India’s statistical system was once a source of pride but now it’s becoming a proxy for institutional decay. The latest problem is the hollowing out of the National Statistical Commission, a body entrusted with setting standards. Its last two independent members put in their papers on Monday, leaving the seven-member body with just two representatives, both from government. The proximate cause was government delay in releasing a new series of employment data, which has been ready for two months. This delay suggests a worryingly casual approach to economic policy making.

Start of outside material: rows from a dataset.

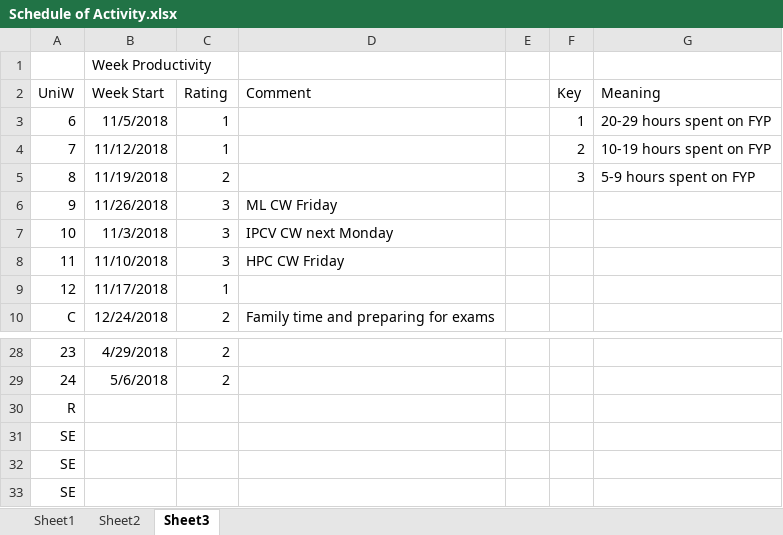
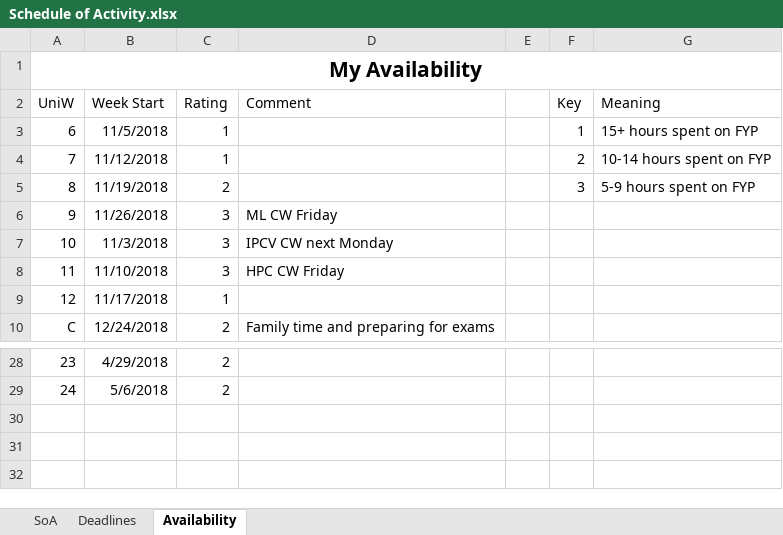
Before and after one commit to occrg/Natural-Language-Processing-in-IP-HR-Law, an Excel workbook: admin/Schedule of Activity.xlsx, sheet Availability, drawn as a sheet; only a part is shown, gaps mark what is left out; values as stored, in another font and other column widths than the file's, no borders; the diff names each change by its address in the sheet, - before the commit and + after, or states it on an @@ line.

```diff
--- a/admin/Schedule of Activity.xlsx (sheet Availability)
+++ b/admin/Schedule of Activity.xlsx (sheet Availability)
-sheet tab: Sheet1
+sheet tab: SoA
-sheet tab: Sheet2
+sheet tab: Deadlines
-sheet tab: Sheet3
+sheet tab: Availability
@@ column A (UniW) renumbered in row 1 @@
+A1:G1 merged
-B1 (Week Start): Week Productivity
+B1 (Week Start): (empty)
-G3 (Meaning): 20-29 hours spent on FYP
+G3 (Meaning): 15+ hours spent on FYP
-G4 (Meaning): 10-19 hours spent on FYP
+G4 (Meaning): 10-14 hours spent on FYP
-row 30: R
-row 31: SE
-row 32: SE
-row 33: SE
```
Also changed, not shown: sheet SoA, 1 other file.
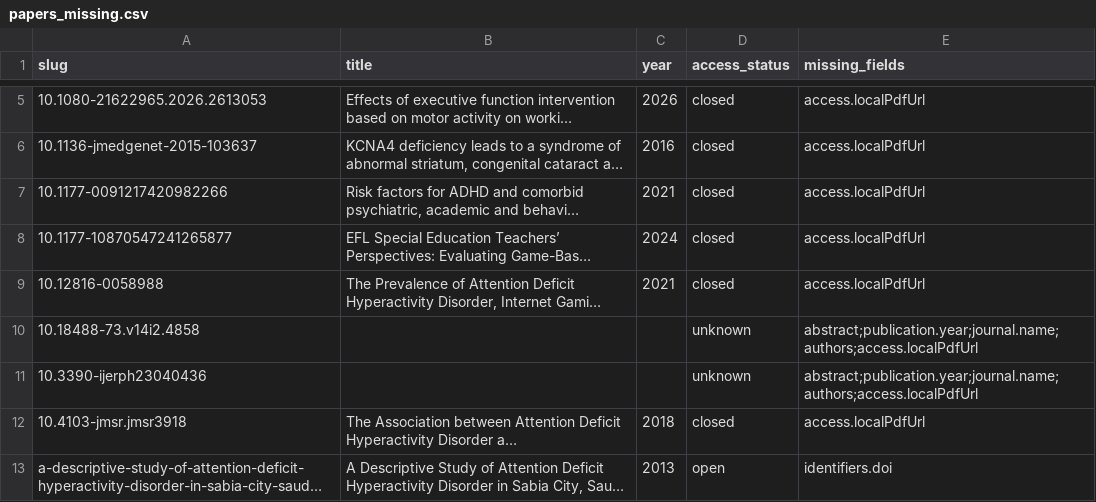
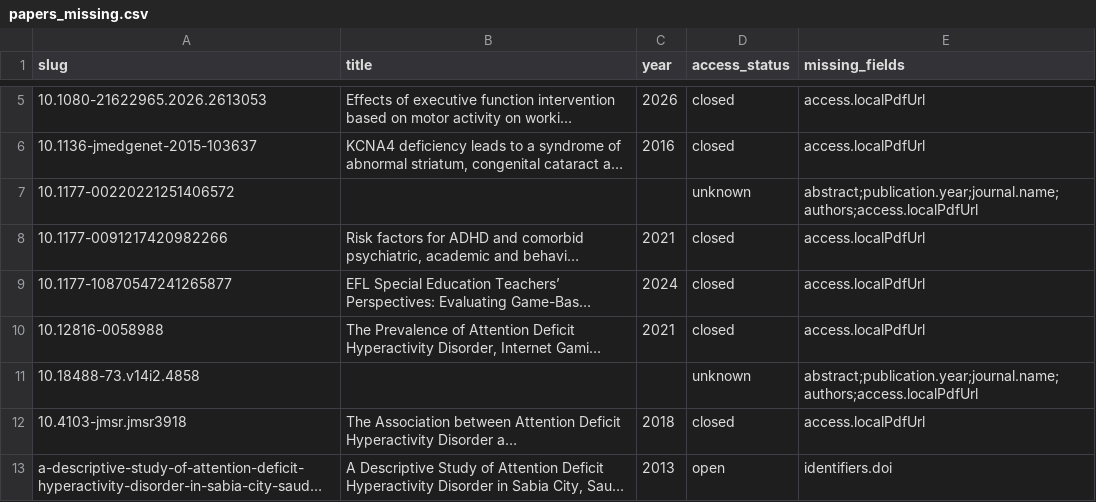
Before and after one commit to Saudi-ADHD-Society/res.adhd.org.sa-concept, a CSV file: audit/papers_missing.csv, drawn as a sheet; only a part is shown, gaps mark what is left out; long unchanged cells end in …; removed rows and columns are numbered as before the commit, all else as after; the diff names each change by its address in the sheet, - before the commit and + after, or states it on an @@ line.

Commit message:
Added 1 paper

```diff
--- a/audit/papers_missing.csv
+++ b/audit/papers_missing.csv
+row 7: 10.1177-00220221251406572 |  |  | unknown | abstract;publication.year;journal.name;authors;access.localPdfUrl
-row 11: 10.3390-ijerph23040436 |  |  | unknown | abstract;publication.year;journal.name;authors;access.localPdfUrl
```
Also changed, not shown: 4 other files.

Household surveys are the most comprehensive method of assessing the job market. For decades India had a robust household survey for employment, carried out by NSSO at five-yearly intervals. Unfortunately the last survey was released in 2011-12. Government has released other indicators of employment since then but nothing that matches the breadth of NSSO’s five-year surveys. To plug the gap, in 2017 NSSO began a new household survey to publish annual labour force data – whose release is being delayed, perhaps till after the Lok Sabha elections.
Indeed the larger problem undermining the statistical system is politicisation of data. In the same vein, when the statistics ministry belatedly released back series data for GDP last year, not only was the back series incomplete Niti Aayog got involved in it. Political motives were ascribed to this. Delay in employment data will be viewed the same way – especially as a private initiative by Bombay Stock Exchange and CMIE to estimate employment through household surveys shows that things are tough in the job market. If India’s statistical system is to regain its lustre, politicisation must stop. Job creation being a critical measure of the efficacy of economic policy, India needs robust and regular job data to achieve better outcomes.
This piece appeared as an editorial opinion in the print edition of The Times of India.
via Don’t hide job data: National Statistical Commission’s hollowing out is bad news for economic policy making